* _TASK STATEMENT_
Return the lines of the data below in which the string "Remaining" occurs.

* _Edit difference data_

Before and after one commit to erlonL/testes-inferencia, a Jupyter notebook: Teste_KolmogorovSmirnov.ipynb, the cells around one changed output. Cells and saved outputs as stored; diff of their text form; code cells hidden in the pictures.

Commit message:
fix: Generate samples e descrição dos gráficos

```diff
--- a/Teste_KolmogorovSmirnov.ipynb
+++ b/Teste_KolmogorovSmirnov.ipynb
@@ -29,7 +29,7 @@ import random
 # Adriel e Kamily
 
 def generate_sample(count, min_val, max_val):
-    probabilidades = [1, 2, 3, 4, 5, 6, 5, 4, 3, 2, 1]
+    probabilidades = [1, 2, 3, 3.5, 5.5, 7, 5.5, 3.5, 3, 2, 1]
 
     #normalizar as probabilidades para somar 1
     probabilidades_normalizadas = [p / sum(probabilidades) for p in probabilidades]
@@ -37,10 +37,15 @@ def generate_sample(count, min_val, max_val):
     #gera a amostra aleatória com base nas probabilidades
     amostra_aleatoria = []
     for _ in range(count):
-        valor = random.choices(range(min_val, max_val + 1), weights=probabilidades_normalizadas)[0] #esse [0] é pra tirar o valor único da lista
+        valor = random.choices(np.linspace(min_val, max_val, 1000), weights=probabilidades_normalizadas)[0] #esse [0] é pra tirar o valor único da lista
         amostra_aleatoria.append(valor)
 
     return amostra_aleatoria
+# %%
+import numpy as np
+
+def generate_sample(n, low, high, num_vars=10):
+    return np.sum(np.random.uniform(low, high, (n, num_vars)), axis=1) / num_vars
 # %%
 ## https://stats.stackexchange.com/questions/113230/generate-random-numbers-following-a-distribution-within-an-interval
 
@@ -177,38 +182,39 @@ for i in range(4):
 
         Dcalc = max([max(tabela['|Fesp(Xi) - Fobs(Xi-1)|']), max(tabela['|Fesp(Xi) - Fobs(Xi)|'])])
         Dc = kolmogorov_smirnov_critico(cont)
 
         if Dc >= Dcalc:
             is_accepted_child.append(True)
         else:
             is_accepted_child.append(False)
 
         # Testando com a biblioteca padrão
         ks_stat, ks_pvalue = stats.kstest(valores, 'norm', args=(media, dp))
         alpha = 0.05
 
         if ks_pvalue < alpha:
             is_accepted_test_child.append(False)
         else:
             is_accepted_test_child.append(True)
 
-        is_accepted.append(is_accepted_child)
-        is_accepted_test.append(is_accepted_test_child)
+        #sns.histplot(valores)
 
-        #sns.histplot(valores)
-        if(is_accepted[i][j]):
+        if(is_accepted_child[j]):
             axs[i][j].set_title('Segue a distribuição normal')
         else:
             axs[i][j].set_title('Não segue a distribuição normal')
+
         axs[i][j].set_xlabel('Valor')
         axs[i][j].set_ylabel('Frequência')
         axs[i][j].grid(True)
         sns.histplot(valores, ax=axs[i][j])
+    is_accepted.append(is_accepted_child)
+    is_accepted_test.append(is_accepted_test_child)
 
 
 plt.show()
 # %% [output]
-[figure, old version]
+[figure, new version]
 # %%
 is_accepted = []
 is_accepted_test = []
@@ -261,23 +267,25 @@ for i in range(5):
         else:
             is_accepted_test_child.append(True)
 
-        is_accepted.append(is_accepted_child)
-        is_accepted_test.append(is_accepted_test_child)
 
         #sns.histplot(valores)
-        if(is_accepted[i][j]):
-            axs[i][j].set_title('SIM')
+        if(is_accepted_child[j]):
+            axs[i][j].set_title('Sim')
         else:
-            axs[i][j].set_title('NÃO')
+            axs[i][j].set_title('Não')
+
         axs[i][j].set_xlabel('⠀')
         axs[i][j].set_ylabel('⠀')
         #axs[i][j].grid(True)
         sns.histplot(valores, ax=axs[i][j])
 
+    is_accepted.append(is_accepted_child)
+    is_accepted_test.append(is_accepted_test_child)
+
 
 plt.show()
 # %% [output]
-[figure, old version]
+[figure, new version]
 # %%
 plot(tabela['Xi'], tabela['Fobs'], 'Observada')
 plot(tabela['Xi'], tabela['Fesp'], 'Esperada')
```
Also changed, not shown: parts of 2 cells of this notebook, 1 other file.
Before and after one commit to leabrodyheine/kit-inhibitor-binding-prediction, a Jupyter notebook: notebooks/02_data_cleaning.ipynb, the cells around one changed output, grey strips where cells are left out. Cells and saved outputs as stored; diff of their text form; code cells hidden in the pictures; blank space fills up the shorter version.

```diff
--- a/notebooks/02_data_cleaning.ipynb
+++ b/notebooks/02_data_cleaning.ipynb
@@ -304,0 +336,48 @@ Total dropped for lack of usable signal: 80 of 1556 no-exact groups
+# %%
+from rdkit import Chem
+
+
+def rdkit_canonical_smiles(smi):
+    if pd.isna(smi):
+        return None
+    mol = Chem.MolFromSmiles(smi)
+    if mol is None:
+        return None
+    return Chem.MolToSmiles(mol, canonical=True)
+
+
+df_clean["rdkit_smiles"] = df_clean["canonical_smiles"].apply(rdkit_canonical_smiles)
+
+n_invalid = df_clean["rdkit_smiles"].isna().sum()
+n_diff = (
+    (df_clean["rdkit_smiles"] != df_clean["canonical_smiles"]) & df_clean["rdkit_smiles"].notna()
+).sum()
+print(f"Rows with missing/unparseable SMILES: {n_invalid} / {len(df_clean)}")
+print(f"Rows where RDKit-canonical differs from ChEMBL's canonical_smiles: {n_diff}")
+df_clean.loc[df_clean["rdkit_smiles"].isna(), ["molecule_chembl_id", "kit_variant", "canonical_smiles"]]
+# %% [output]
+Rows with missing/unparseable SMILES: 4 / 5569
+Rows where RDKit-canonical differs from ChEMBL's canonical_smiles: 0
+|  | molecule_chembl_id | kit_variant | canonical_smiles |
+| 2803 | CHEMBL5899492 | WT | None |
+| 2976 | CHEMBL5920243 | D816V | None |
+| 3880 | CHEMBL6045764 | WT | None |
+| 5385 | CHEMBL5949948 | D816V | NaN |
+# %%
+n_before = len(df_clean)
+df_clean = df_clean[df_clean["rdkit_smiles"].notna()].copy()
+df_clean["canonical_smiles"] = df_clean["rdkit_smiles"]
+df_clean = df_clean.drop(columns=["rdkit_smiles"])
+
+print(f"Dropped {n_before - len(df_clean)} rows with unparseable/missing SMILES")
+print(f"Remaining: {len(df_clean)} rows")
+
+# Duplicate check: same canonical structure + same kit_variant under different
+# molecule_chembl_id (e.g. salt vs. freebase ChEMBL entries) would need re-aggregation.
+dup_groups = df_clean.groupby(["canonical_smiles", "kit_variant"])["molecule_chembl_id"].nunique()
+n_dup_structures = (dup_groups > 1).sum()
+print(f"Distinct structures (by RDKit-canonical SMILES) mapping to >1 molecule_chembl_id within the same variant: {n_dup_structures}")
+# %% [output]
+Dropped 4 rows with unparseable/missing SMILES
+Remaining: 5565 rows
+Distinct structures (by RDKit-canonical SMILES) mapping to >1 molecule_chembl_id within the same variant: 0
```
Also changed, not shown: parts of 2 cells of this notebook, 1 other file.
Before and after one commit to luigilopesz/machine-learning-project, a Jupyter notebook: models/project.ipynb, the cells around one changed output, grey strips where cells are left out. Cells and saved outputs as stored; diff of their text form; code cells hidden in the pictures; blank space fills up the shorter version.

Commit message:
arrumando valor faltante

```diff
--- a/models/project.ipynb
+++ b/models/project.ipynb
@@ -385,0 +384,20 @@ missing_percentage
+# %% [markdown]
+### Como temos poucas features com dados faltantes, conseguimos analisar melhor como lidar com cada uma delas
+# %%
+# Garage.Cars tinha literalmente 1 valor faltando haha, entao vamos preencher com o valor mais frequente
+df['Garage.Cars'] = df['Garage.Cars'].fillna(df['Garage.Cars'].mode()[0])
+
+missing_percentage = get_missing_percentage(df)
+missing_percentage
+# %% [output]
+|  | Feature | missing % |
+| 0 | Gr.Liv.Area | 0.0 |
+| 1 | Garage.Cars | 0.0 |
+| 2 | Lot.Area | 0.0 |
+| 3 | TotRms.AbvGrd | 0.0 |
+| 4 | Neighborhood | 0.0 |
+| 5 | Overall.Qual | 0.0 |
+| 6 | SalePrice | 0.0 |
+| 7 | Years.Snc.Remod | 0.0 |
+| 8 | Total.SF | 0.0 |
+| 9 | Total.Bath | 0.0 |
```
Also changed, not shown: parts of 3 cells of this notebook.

* _REPLY TO THE TASK_
+print(f"Remaining: {len(df_clean)} rows")
+Remaining: 5565 rows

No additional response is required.